Segment Open
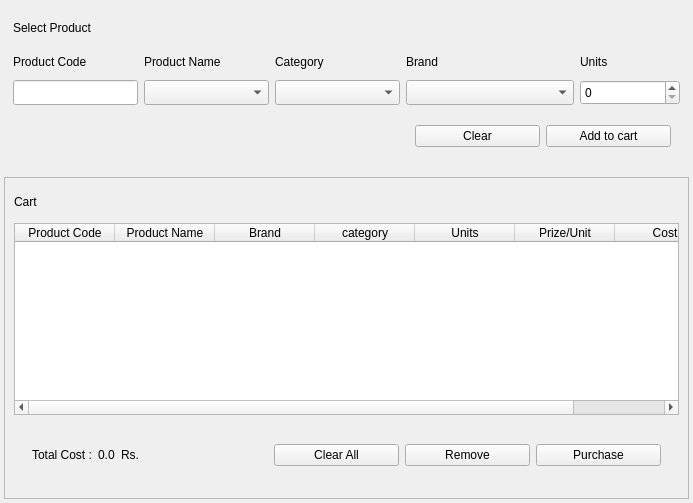
Before: the Qt Designer form ui/Purchase.ui in sarin32/Supermarket-Inventory-and-Sales-Management-System, drawn with Qt 5.
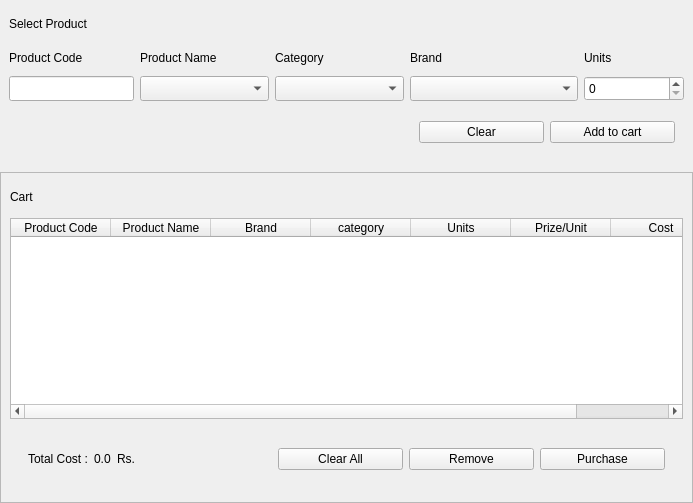
After: the same form once the commit is applied.

```diff
--- a/ui/Purchase.ui
+++ b/ui/Purchase.ui
@@ -2,27 +2,35 @@
 <ui version="4.0">
  <class>purchase</class>
  <widget class="QWidget" name="purchase">
+  <property name="geometry">
+   <rect>
+    <x>0</x>
+    <y>0</y>
+    <width>693</width>
+    <height>503</height>
+   </rect>
+  </property>
   <property name="styleSheet">
    <string notr="true"/>
   </property>
   <property name="type" stdset="0">
    <string>main</string>
   </property>
-  <layout class="QGridLayout" name="gridLayout">
+  <layout class="QGridLayout">
    <property name="leftMargin">
-    <number>4</number>
+    <number>0</number>
    </property>
    <property name="topMargin">
-    <number>4</number>
+    <number>0</number>
    </property>
    <property name="rightMargin">
-    <number>4</number>
+    <number>0</number>
    </property>
    <property name="bottomMargin">
-    <number>4</number>
+    <number>0</number>
    </property>
    <property name="spacing">
-    <number>3</number>
+    <number>2</number>
    </property>
    <item row="2" column="0">
     <widget class="QFrame" name="frame_3">
```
Segment Closed
Print the whole listing exactly, please, and keep any images out of it.

* _RESULT OF THIS TASK_:
Before: the Qt Designer form ui/Purchase.ui in sarin32/Supermarket-Inventory-and-Sales-Management-System, drawn with Qt 5.
After: the same form once the commit is applied.

```diff
--- a/ui/Purchase.ui
+++ b/ui/Purchase.ui
@@ -2,27 +2,35 @@
 <ui version="4.0">
  <class>purchase</class>
  <widget class="QWidget" name="purchase">
+  <property name="geometry">
+   <rect>
+    <x>0</x>
+    <y>0</y>
+    <width>693</width>
+    <height>503</height>
+   </rect>
+  </property>
   <property name="styleSheet">
    <string notr="true"/>
   </property>
   <property name="type" stdset="0">
    <string>main</string>
   </property>
-  <layout class="QGridLayout" name="gridLayout">
+  <layout class="QGridLayout">
    <property name="leftMargin">
-    <number>4</number>
+    <number>0</number>
    </property>
    <property name="topMargin">
-    <number>4</number>
+    <number>0</number>
    </property>
    <property name="rightMargin">
-    <number>4</number>
+    <number>0</number>
    </property>
    <property name="bottomMargin">
-    <number>4</number>
+    <number>0</number>
    </property>
    <property name="spacing">
-    <number>3</number>
+    <number>2</number>
    </property>
    <item row="2" column="0">
     <widget class="QFrame" name="frame_3">
```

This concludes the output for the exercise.